GOAL OF THE EXERCISE:
Copy the data that follows exactly as it is, excluding all pictures.

LISTED RECORDS START

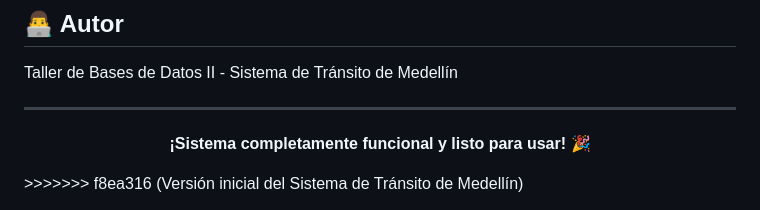
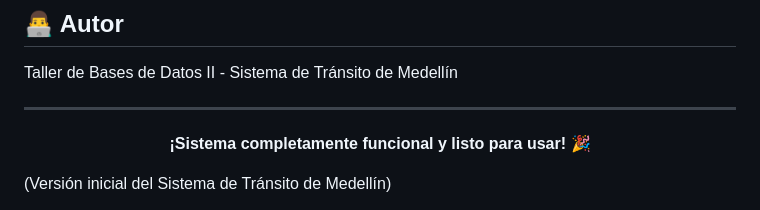
Before and after one commit to AndresSanchez12323/Proyecto-Sistema-de-Transtito, a Markdown page: README.md, the part around the change. GitHub-like rendering.

```diff
--- a/README.md
+++ b/README.md
@@ -377,4 +377,4 @@ Taller de Bases de Datos II - Sistema de Tránsito de Medellín
 **¡Sistema completamente funcional y listo para usar!** 🎉
 
 </div>
->>>>>>> f8ea316 (Versión inicial del Sistema de Tránsito de Medellín)
+(Versión inicial del Sistema de Tránsito de Medellín)
```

LISTED RECORDS END

ANSWER BELOW:
Before and after one commit to AndresSanchez12323/Proyecto-Sistema-de-Transtito, a Markdown page: README.md, the part around the change. GitHub-like rendering.

```diff
--- a/README.md
+++ b/README.md
@@ -377,4 +377,4 @@ Taller de Bases de Datos II - Sistema de Tránsito de Medellín
 **¡Sistema completamente funcional y listo para usar!** 🎉
 
 </div>
->>>>>>> f8ea316 (Versión inicial del Sistema de Tránsito de Medellín)
+(Versión inicial del Sistema de Tránsito de Medellín)
```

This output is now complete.